How To Make A Language: Parsing
The last tutorial didn't really give an in depth explanation as to what everything was doing aside from some comments, however for parsing I feel I should explain how it works.
Markdown was really weird on this post.
We are going to be using a recursive descent parser, written all by hand and with no dependencies.
Lets start with an expression
8 + 5 * 4 / 2
The first thing we are going to do is tokenize it, so this expression will tokenize to this
Im going to do a little experiment here, and if it works you should be able to read the above stream of tokens just like an rdp parser. When you see
Add(), Sub(), Mul(), Div() and Literal() in the text below jump to the corresponding label!
Start with Add.

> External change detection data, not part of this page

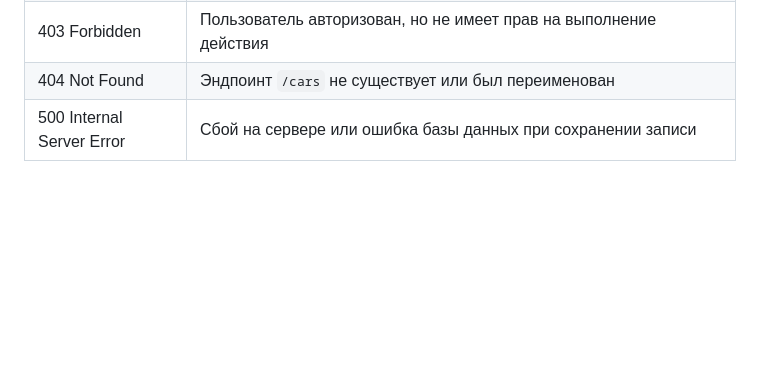
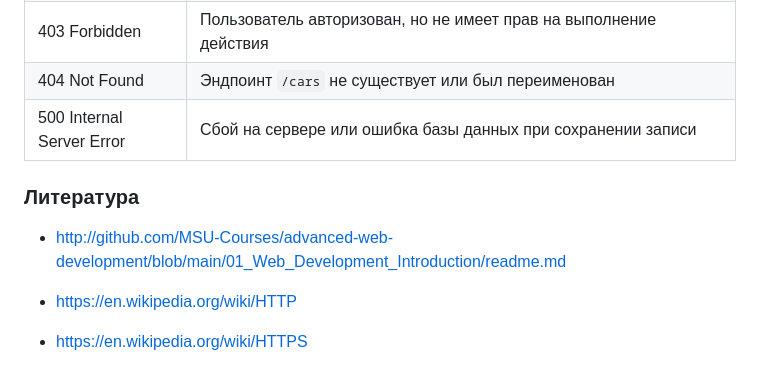
Before and after one commit to k1tetsssu/php_lab, a Markdown page: lab1/LAB1.md, the part around the change. Drawn GitHub-style; blank space fills up the shorter version.

```diff
--- a/lab1/LAB1.md
+++ b/lab1/LAB1.md
@@ -239,3 +239,12 @@ Location: /cars/123
 | 403 Forbidden | Пользователь авторизован, но не имеет прав на выполнение действия |
 | 404 Not Found | Эндпоинт `/cars` не существует или был переименован |
 | 500 Internal Server Error | Сбой на сервере или ошибка базы данных при сохранении записи |
+
+
+### Литература
+
+ - http://github.com/MSU-Courses/advanced-web-development/blob/main/01_Web_Development_Introduction/readme.md
+
+ - https://en.wikipedia.org/wiki/HTTP
+
+ - https://en.wikipedia.org/wiki/HTTPS
```
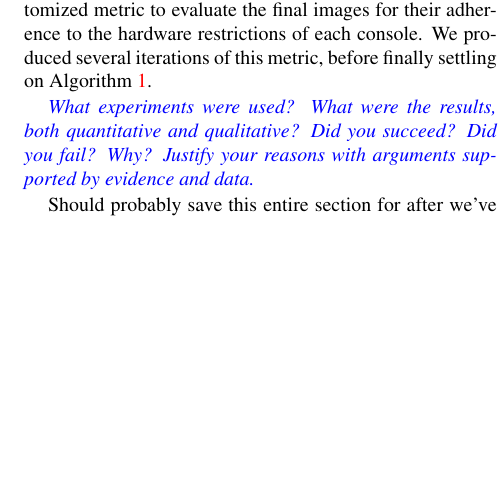
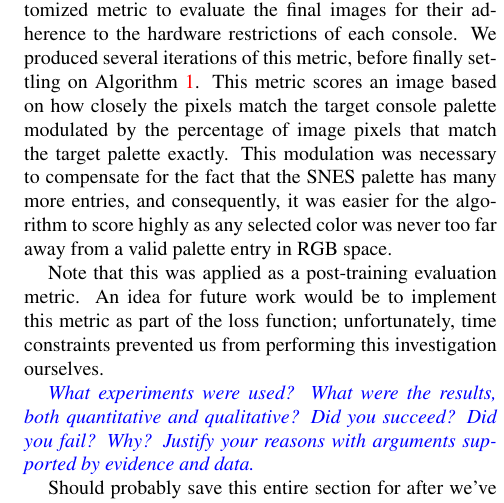
Before and after one commit to team-triforce/retroGAN, a LaTeX paper (report/egpaper_for_review.tex): part of one column of page 4 of 9, cut so that both start at the same text, the shorter picture padded with empty space. Compiled offline with pdfLaTeX.

Commit message:
Additional comments on metric.

```diff
--- a/report/egpaper_for_review.tex
+++ b/report/egpaper_for_review.tex
@@ -149,7 +149,9 @@ The capabilities of GANs combined with the new flexibility of CycleGANs to allow
 
 The CycleGAN framework allowed for significant configurability of hyperparameters, and we took full advantage of the flexibility provided. As such, for our first pass success measure, we selected for the hyperparameters that showed the smallest amount of loss for at least \textit{one} direction of the cycle. This gave us a shortlist of candidates to examine that we evaluated manually to determine which to investigate further. One interesting (but not entirely unexpected) observation we found was that the cycle performance was not even; a set of hyperparameters that performed well for the NES$\rightarrow$SNES conversion would not necessarily perform well for the SNES$\rightarrow$NES conversion, and vice versa.
 
-For each promising candidate set, we then ran a customized metric to evaluate the final images for their adherence to the hardware restrictions of each console. We produced several iterations of this metric, before finally settling on Algorithm \ref{alg:alg1}.
+For each promising candidate set, we then ran a customized metric to evaluate the final images for their adherence to the hardware restrictions of each console. We produced several iterations of this metric, before finally settling on Algorithm \ref{alg:alg1}. This metric scores an image based on how closely the pixels match the target console palette modulated by the percentage of image pixels that match the target palette exactly. This modulation was necessary to compensate for the fact that the SNES palette has many more entries, and consequently, it was easier for the algorithm to score highly as any selected color was never too far away from a valid palette entry in RGB space.
+
+Note that this was applied as a post-training evaluation metric. An idea for future work would be to implement this metric as part of the loss function; unfortunately, time constraints prevented us from performing this investigation ourselves.
 
 \textit{\textcolor{blue}{What experiments were used? What were the results, both quantitative and qualitative? Did you succeed? Did you fail? Why? Justify your reasons with arguments supported by evidence and data.}}
 
```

Left = Sub()
Left = Mul()
Left = Div()
Left = Literal()
Return the current token and advance to the next one
Now, if you went through everything above and kept track of where you were in the sequence you will notice that you end with a tree that looks roughly like this:
I like this
Soz about the 10yr old making Python classes rather than a programming language
@CSharpIsGud There are some people that don’t like it because it is “not canonical”. I mean, sure, you can point it out, but don’t fixate on it. I’ve pointed some things to that effect, but I don’t focus on them. You could say that some people are stating a fact, and others are fixated on that same fact.
Well let's just stop here then and all just take a break. :)
@bramley Is it the copyright one? Like this: You may be held accountable for damages (including costs and attorneys' fees) for misrepresentation or bad-faith claims on the infringement of any User Content found on and/or through the Service on your copyright.
Or is it this one?
If we learn of any user that is under the age of 13, we will immediately terminate the user’s Account and delete any and all information we may have about that user.
Cool! I wanted to learn how to make a parser, now I know! But what is the node.type thing?
just make a bunch of functions and classes /s
All this really does is parse an expression and then call Python's built-in operator, which probably calls C's built-in operator, which already sounds inefficient. Now if this were compiled into some binary that performed this, and maybe held some variables...
Isn't recursion like, the worst way to do anything? Aren't bottom-up non-recursive parsers usually more efficient and fast?